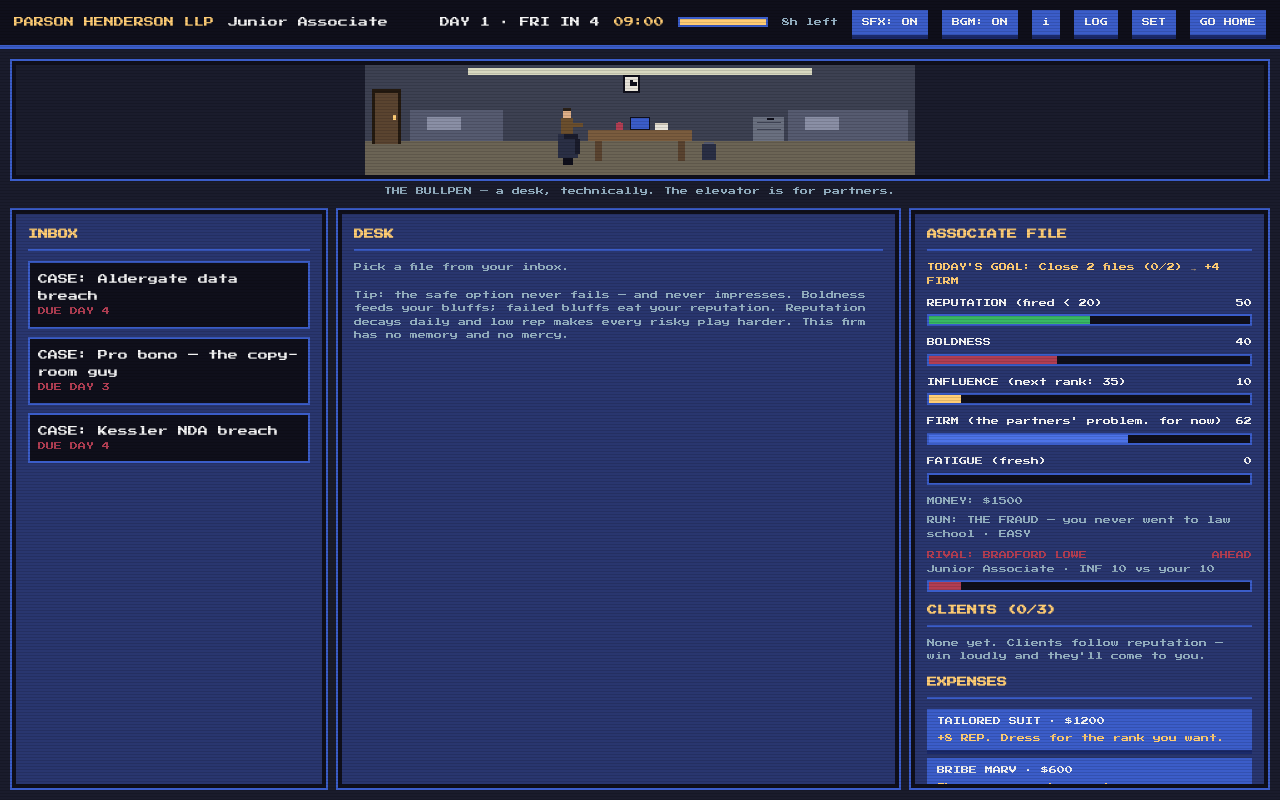
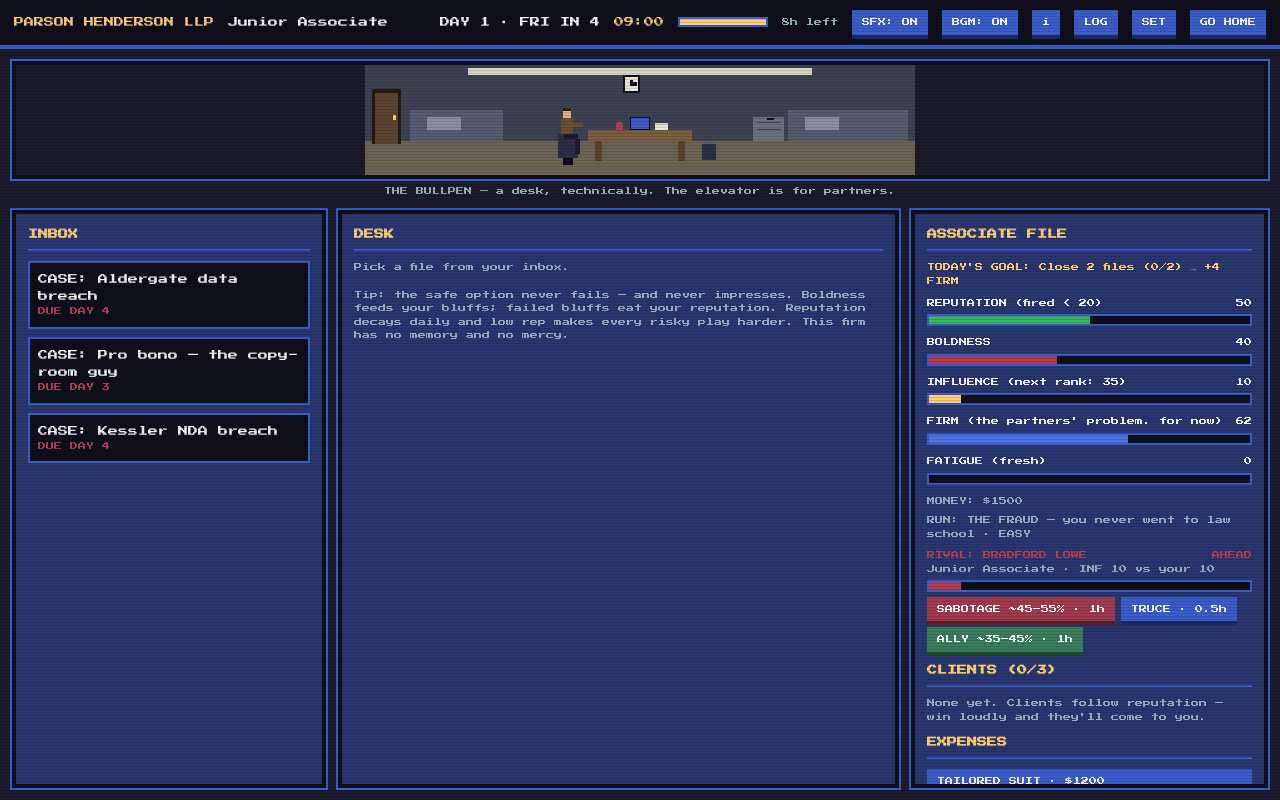
Before and after one commit to OrhunMahir/fancy_outfits, a React (Vite) app: page / in a window 1280 px wide. Both pictures are taken after a click on the button "RANDOM SCENARIO". Built offline with nearby package versions, Linux system fonts and the light colour scheme.

Commit message:
v17: rival interaction (sabotage/truce/alliance + retaliation), weekend card

```diff
--- a/src/components/CasePane.jsx
+++ b/src/components/CasePane.jsx
@@ -31,6 +31,7 @@ export default function CasePane(){
           DEADLINE: DAY {c.dueDay} · BASE TIME: {hoursFor(c)}h (careful plays take longer)
           {c.stakes>0 && <> · STAKES ×{STAKE_REWARD[c.stakes]} fees / ×{STAKE_PENALTY[c.stakes]} fallout</>}
           {c.dossier && <> · DOSSIER ATTACHED (+12%)</>}
+          {c.tampered && <span style={{color:"var(--red)"}}> · PAGES REORDERED — someone touched this file (−6%)</span>}
         </div>
       </div>
       <div className="opts">
--- a/src/components/StatsPanel.jsx
+++ b/src/components/StatsPanel.jsx
@@ -2,7 +2,8 @@ import { useGame } from "../game/useGame.js";
 import { REP_FIRED, RANK_REQ, RANKS, PRICES, BUYIN_COST, FIRM_COLLAPSE } from "../game/constants.js";
 import { CLIENT_CAP } from "../game/clients.js";
 import { SCENARIOS } from "../game/content.js";
-import { buySuit, bribeMarv, buyCoffee, coffeeRelief, payBuyIn, objectiveInfo } from "../game/engine.js";
+import { buySuit, bribeMarv, buyCoffee, coffeeRelief, payBuyIn, objectiveInfo,
+         rivalSabotage, rivalTruce, rivalAlly, rivalMoveReady, rivalOdds, displayPct } from "../game/engine.js";
 
 export default function StatsPanel(){
   const S=useGame();
@@ -40,8 +41,23 @@ export default function StatsPanel(){
             <span style={{color:"var(--red)"}}>RIVAL: {S.nemesis.name.toUpperCase()}</span>
             <span style={{color:S.nemesis.inf>=S.inf?"var(--red)":"var(--grey)"}}>{S.nemesis.inf>=S.inf?"AHEAD":"behind"}</span>
           </div>
-          <div className="tagline">{RANKS[S.nemesis.rank]} · INF {S.nemesis.inf} vs your {S.inf}</div>
+          <div className="tagline">{RANKS[S.nemesis.rank]} · INF {S.nemesis.inf} vs your {S.inf}{S.nemesis.grudge?" · HOLDS A GRUDGE":""}</div>
           <div className="bar" style={{marginTop:3}}><div className="fill" style={{width:S.nemesis.inf+"%",background:"#b13e53"}}/></div>
+          {S.rivalPact
+            ? <div className="tagline" style={{color:"var(--gold)",marginTop:4}}>PACT: {S.rivalPact.type.toUpperCase()} until day {S.rivalPact.until}</div>
+            : !rivalMoveReady()&&!S.over
+              ? <div className="tagline" style={{marginTop:4}}>He's watching you. Next move: day {S.rivalMoveDay}.</div>
+              : (
+                <div className="diffrow" style={{marginTop:5}}>
+                  <button className="btn small bold" disabled={S.hours<1} onClick={rivalSabotage}>
+                    SABOTAGE{displayPct(rivalOdds().sab,"rival|sab")?" "+displayPct(rivalOdds().sab,"rival|sab"):""} · 1h
+                  </button>
+                  <button className="btn small" disabled={S.hours<0.5} onClick={rivalTruce}>TRUCE · 0.5h</button>
+                  <button className="btn small safe" disabled={S.hours<1} onClick={rivalAlly}>
+                    ALLY{displayPct(rivalOdds().ally,"rival|ally")?" "+displayPct(rivalOdds().ally,"rival|ally"):""} · 1h
+                  </button>
+                </div>
+              )}
         </div>
       )}
       <h2 style={{marginTop:10}}>CLIENTS ({S.clients.length}/{CLIENT_CAP(S.rank)})</h2>
--- a/src/game/engine.js
+++ b/src/game/engine.js
@@ -11,7 +11,7 @@ import { RANKS, RANK_REQ, INF_EARN, INF_DECAY, DAY_HOURS, TIER_HOURS, DELEGATE_H
 import { clamp, rnd, rand, hash, setSeed, clearSeed } from "./utils.js";
 import { SFX, startAmbience, stopAmbience, applyBgmVolume } from "./sound.js";
 import { settings, setSetting } from "./settings.js";
-import { buildPool, JUDGES, crises, SCENARIOS } from "./content.js";
+import { buildPool, JUDGES, crises, SCENARIOS, buildWeekend } from "./content.js";
 import { genCase } from "./casegen.js";
 import { buildNpcs, buildRoster, buildDemand, buildStory, delegationChance, relNpc, buildFavor, DELEGATE_WIN_TXT, DELEGATE_FAIL_TXT } from "./npcs.js";
 import { buildLawsuit } from "./casegen.js";
@@ -38,6 +38,7 @@ function doShake(){ if(settings.shake) S.shakeSeq++; }
 /* the rival associate: your failures are his billable hours */
 function nemesisGain(v,fromFailure){
   const N=S.nemesis; if(!N||S.over||!v) return;
+  if(fromFailure&&S.rivalPact) return; // a pact means he doesn't feed on your stumbles
   N.inf=clamp(N.inf+v,0,100);
   if(fromFailure&&rand()<.25)
     pushMsg("FLOOR NEWS","Your lost file found a new desk. "+N.name+" sends 'sympathies'.");
@@ -49,6 +50,66 @@ function nemesisGain(v,fromFailure){
     pushMsg("FLOOR NEWS",N.name+" promoted to "+RANKS[N.rank]+". The floor compares résumés. Yours is quieter.");
     log(N.name+" outranks the room a little more.","bad");
     apply({rep:-3},true);
+  }
+}
+
+/* ---------- rival interaction: sabotage, truce, alliance — and payback ---------- */
+export const rivalOdds=()=>({
+  sab:clamp(50+Math.round((S.bold-40)/2)-(S.nemesis&&S.nemesis.grudge?10:0),20,85),
+  ally:clamp(40+(S.inf-(S.nemesis?S.nemesis.inf:0)),15,85),
+});
+export const rivalMoveReady=()=>!!(S.nemesis&&!S.rivalPact&&S.day>=S.rivalMoveDay&&!S.over);
+export function rivalSabotage(){
+  const N=S.nemesis; if(!rivalMoveReady()||S.hours<1) return;
+  SFX.send(); S.rivalMoveDay=S.day+2; spendHours(1,3);
+  if(rand()*100<rivalOdds().sab){
+    N.inf=clamp(N.inf-rnd([6,8,10]),0,100);
+    log("SABOTAGE: "+N.name+"'s exhibit binder is 'missing'. His week quietly collapses.","good");
+  } else {
+    N.grudge=true; nemesisGain(3);
+    log("SABOTAGE FAILED: a paralegal saw everything. The floor knows. "+N.name+" KNOWS.","bad");
+    apply({rep:-10}); doShake();
+  }
+  checkClock(); saveGame(); notify();
+}
+export function rivalTruce(){
+  const N=S.nemesis; if(!rivalMoveReady()||S.hours<0.5) return;
+  SFX.send(); S.rivalMoveDay=S.day+2; spendHours(0.5,1);
+  if(rand()*100<70){
+    S.rivalPact={type:"truce",until:S.day+4};
+    log("TRUCE: "+N.name+" shrugs. 'Four days. Then it's billing season again.' He won't feed on your failures.","sys");
+  } else log("TRUCE REFUSED: "+N.name+" laughs at a normal volume, which is worse.","bad");
+  checkClock(); saveGame(); notify();
+}
+export function rivalAlly(){
+  const N=S.nemesis; if(!rivalMoveReady()||S.hours<1) return;
+  SFX.send(); S.rivalMoveDay=S.day+2; spendHours(1,2);
+  if(rand()*100<rivalOdds().ally){
+    S.rivalPact={type:"ally",until:S.day+3};
+    log("ALLIANCE: three days of trading favors with "+N.name+". You both climb. Watch your back anyway.","sys");
+  } else { apply({rep:-4}); log("ALLIANCE REFUSED: "+N.name+" forwards your olive branch to the whole floor. Annotated.","bad"); }
+  checkClock(); saveGame(); notify();
+}
+/* his side of the war: pact upkeep, expiry, and file raids on YOUR inbox */
+export function rivalTick(){
+  const N=S.nemesis; if(!N||S.over) return;
+  if(S.rivalPact){
+    if(S.day>=S.rivalPact.until){ pushMsg("RIVAL","The "+S.rivalPact.type+" with "+N.name+" quietly expires. Business resumes."); S.rivalPact=null; }
+    else if(S.rivalPact.type==="ally"){ apply({inf:1},true); N.inf=clamp(N.inf+1,0,100); }
+    return;
+  }
+  if(rand()>= .12+(N.grudge?.08:0)) return;
+  const targets=S.inbox.filter(c=>!c.msg&&!c.pending&&!c.delegated&&!c.favor&&!c.suit);
+  if(!targets.length) return;
+  const t=rnd(targets);
+  if(rand()<.5){
+    S.inbox=S.inbox.filter(x=>x!==t); if(S.openCase===t) S.openCase=null;
+    N.inf=clamp(N.inf+4,0,100);
+    pushMsg("FILE POACHED","'Heard you were swamped.' "+N.name+" took the "+t.title+" file. Hardwick approved it. Smiling.");
+    log("RIVAL: "+N.name+" poached '"+t.title+"'.","bad");
+  } else {
+    t.tampered=true;
+    pushMsg("TAMPERED FILE","The "+t.title+" file came back from 'the copy room' with pages out of order. "+N.name+" walks past, whistling. (-6% on its risky plays)");
   }
 }
 
@@ -129,6 +190,7 @@ export function chance(o,c){
   }
   if(c&&c.crisisMod&&!o.safe) p+=c.crisisMod.v; // a Traitor leaked / a Brave ally shields (GDD §5-6)
   if(c&&c.dossier&&!o.safe) p+=12;              // detective's dossier on this file
+  if(c&&c.tampered&&!o.safe) p-=6;              // the rival reordered these pages
   // the Defector knows Snidely Fitch's playbook
   if(S.scenario==="defector"&&!o.safe&&c&&/Snidely Fitch/.test((c.body||"")+(c.title||""))) p+=8;
   // respect: a low-rep associate gets no benefit of the doubt
@@ -254,6 +316,10 @@ function drawCases(n){
 export function instantiateCase(c){
   const inst={...c, opts:JSON.parse(JSON.stringify(c.opts)),
     dueDay:S.day+c.deadline, judge:c.judge?rnd(JUDGES):null};
+  if(S.golfEdge&&inst.judge){ // weekend golf pays off: this judge is pre-read
+    inst.dossier=true; S.golfEdge=false;
+    log("Weekend golf pays off: you know exactly how "+inst.judge.name+" thinks. (dossier attached)","sys");
+  }
   if(inst.judge&&inst.judge.corrupt>=40){
     const cost=900+300*S.rank;
     inst.opts.push({text:"Invite the judge to 'discuss golf'. (-$"+cost+")",
@@ -397,7 +463,9 @@ export function endDay(){
       drawCases(3+(rand()<.4?1:0)+(S.rank>=2&&rand()<.4?1:0)); // v1.6: the inbox does not respect you
       if(rand()<.35&&!S.inbox.some(c=>c.favor)) spawnFavor();
       if(rand()<.18) marvMoment();
-      rosterTick(); litigationTick();
+      rosterTick(); litigationTick(); rivalTick();
+      // Saturday interlude: the morning after every Friday, the weekend asks what you did with it
+      if((S.day-1)%WEEK_LEN===0&&S.day>1){ SFX.bell(); S.event=buildWeekend(); }
       // low rep = casual disrespect
       if(disrespected()&&rand()<.5) pushMsg("FYI",rnd([
         "The partners' meeting you weren't told about went great, apparently.",
@@ -407,7 +475,7 @@ export function endDay(){
         "The intern got CC'd on your case. 'For oversight.'"]));
       // crisis? (a Traitor may leak your position; a loyal Brave shields you)
       const cs=crises();
-      if(cs.length&&rand()<.6){
+      if(!S.event&&cs.length&&rand()<.6){
         const c=rnd(cs); S.usedCrises.push(c.id); SFX.crisis();
         const traitor=S.npcs.find(n=>n.trait==="Traitor"&&n.rel<25);
         const brave=S.npcs.find(n=>n.trait==="Brave"&&n.rel>=40);
@@ -691,6 +759,7 @@ export function resolveCrisis(o){
   }
   if(win){ SFX.win(); log("[CRISIS] "+out.txt,"good"); apply(out.fx); if(((out.fx&&out.fx.inf)||0)>=10) flash("HENDERED!"); }
   else { SFX.lose(); log("[CRISIS] "+out.txt,"bad"); apply(out.fx); apply({firm:-2},true); doShake(); nemesisGain(3,true); }
+  if(out.golf) S.golfEdge=true; // the next court judge arrives pre-read
   if(out.client){ // global events move the client book
     if(out.client.lose) loseClient(out.client.lose);
     if(out.client.gain){
--- a/src/game/state.js
+++ b/src/game/state.js
@@ -41,7 +41,10 @@ export function newState(scenario,difficulty){
     followups:[], // multi-stage cases waiting to land: {day, case}
     weekStart:{inf:10, rep:50}, weekMissed:0, // Friday review baseline (reset every WEEK_LEN days)
     // the rival associate: gains INF nightly and from YOUR failures; name partner before you = game over
-    nemesis:{name:rnd(NEMESES), inf:10, rank:0},
+    nemesis:{name:rnd(NEMESES), inf:10, rank:0, grudge:false},
+    rivalPact:null,   // {type:"truce"|"ally", until:day} — pacts stop him feeding on your failures
+    rivalMoveDay:0,   // cooldown: one rival move attempt per 2 days
+    golfEdge:false,   // weekend golf: the next court case comes pre-read (dossier)
     marvBribes:0, // Marv remembers who pays — his lines and gifts depend on it
     // per-run ledger for the end-of-run breakdown
     runStats:{safe:0,bluffW:0,bluffL:0,techW:0,techL:0,deleg:{},bribeTry:0,bribeW:0,favorHelp:0,favorNo:0,miss:0,crises:0,fired:0},
```
Also changed, not shown: src/game/content.js (+19 -0 lines), 2 other files (tests, documents, lock files or other folders).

__WHAT YOU SHOULD DO__:
If a line of the listing above contains "return", pick it out and copy it.

__WRITTEN REPLY__:
   const N=S.nemesis; if(!N||S.over||!v) return;
+  if(fromFailure&&S.rivalPact) return; // a pact means he doesn't feed on your stumbles
+  const N=S.nemesis; if(!rivalMoveReady()||S.hours<1) return;
+  const N=S.nemesis; if(!rivalMoveReady()||S.hours<0.5) return;
+  const N=S.nemesis; if(!rivalMoveReady()||S.hours<1) return;
+  const N=S.nemesis; if(!N||S.over) return;
+    return;
+  if(rand()>= .12+(N.grudge?.08:0)) return;
+  if(!targets.length) return;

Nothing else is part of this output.